= EXERCISE DIRECTIONS =
Lines containing "name" should be pulled from the material below.

= LISTED ENTRIES =
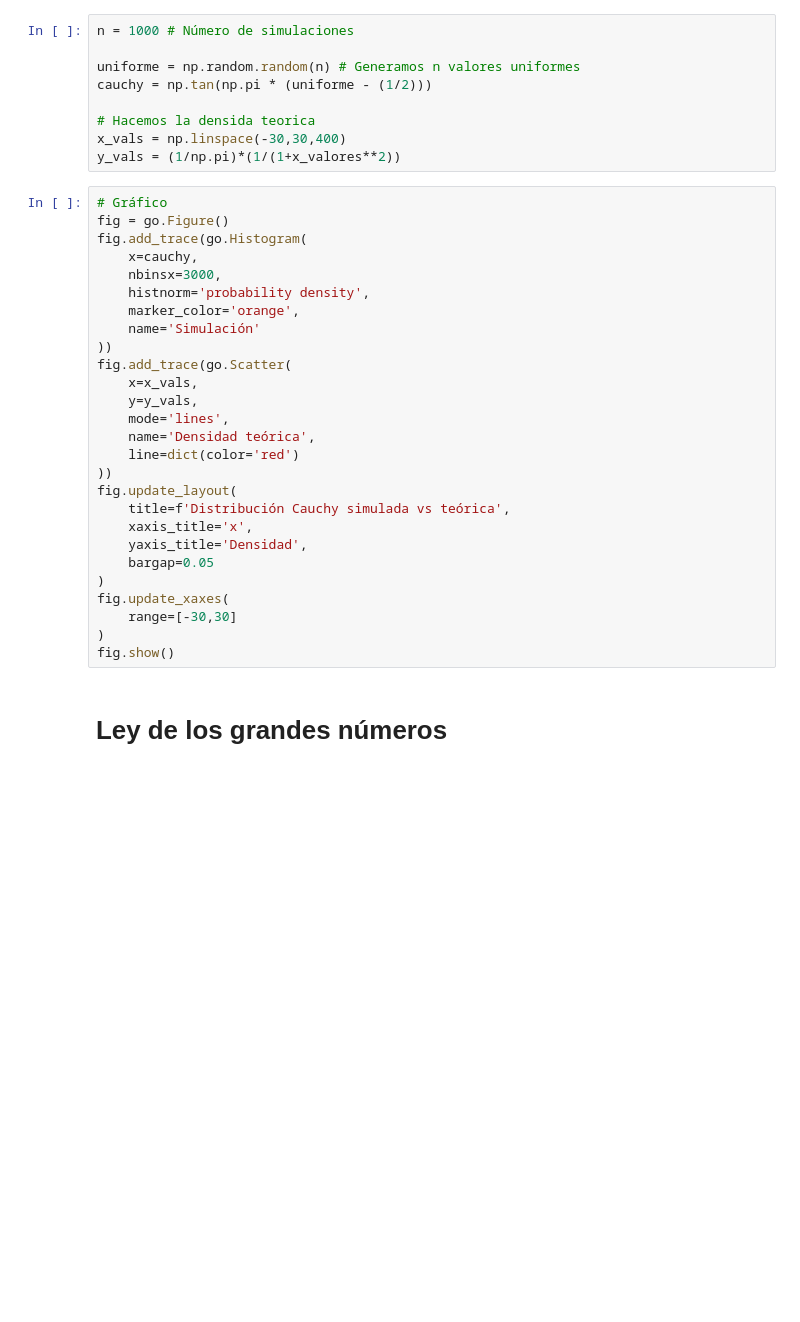
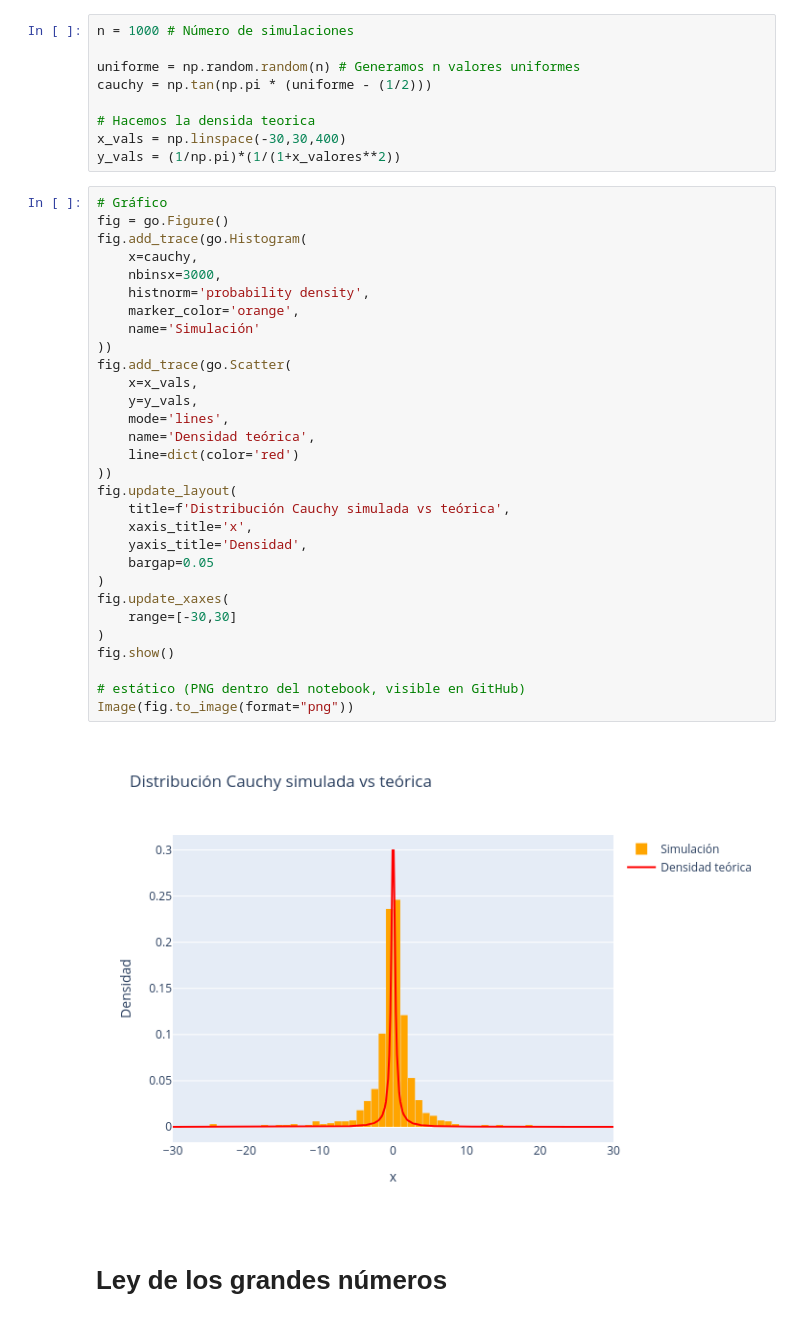
Before and after one commit to HarVazCo/Diplomado_TEyMD, a Jupyter notebook: Modulo2/Proyecto_final/Variables_aleatorias.ipynb, the cells around one changed output. Cells and saved outputs as stored; diff of their text form; blank space fills up the shorter version.

```diff
--- a/Modulo2/Proyecto_final/Variables_aleatorias.ipynb
+++ b/Modulo2/Proyecto_final/Variables_aleatorias.ipynb
@@ -1223,30 +1242,35 @@ y_vals = (1/np.pi)*(1/(1+x_valores**2))
 # %%
 # Gráfico
 fig = go.Figure()
 fig.add_trace(go.Histogram(
     x=cauchy,
     nbinsx=3000,
     histnorm='probability density',
     marker_color='orange',
     name='Simulación'
 ))
 fig.add_trace(go.Scatter(
     x=x_vals,
     y=y_vals,
     mode='lines',
     name='Densidad teórica',
     line=dict(color='red')
 ))
 fig.update_layout(
     title=f'Distribución Cauchy simulada vs teórica',
     xaxis_title='x',
     yaxis_title='Densidad',
     bargap=0.05
 )
 fig.update_xaxes(
     range=[-30,30]
 )
 fig.show()
+
+# estático (PNG dentro del notebook, visible en GitHub)
+Image(fig.to_image(format="png"))
+# %% [output]
+[figure, added]
 # %% [markdown]
 # Ley de los grandes números
 # %% [markdown]
```
Also changed, not shown: parts of 8 cells of this notebook, 5 other files.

= REPLY =
     name='Simulación'
     name='Densidad teórica',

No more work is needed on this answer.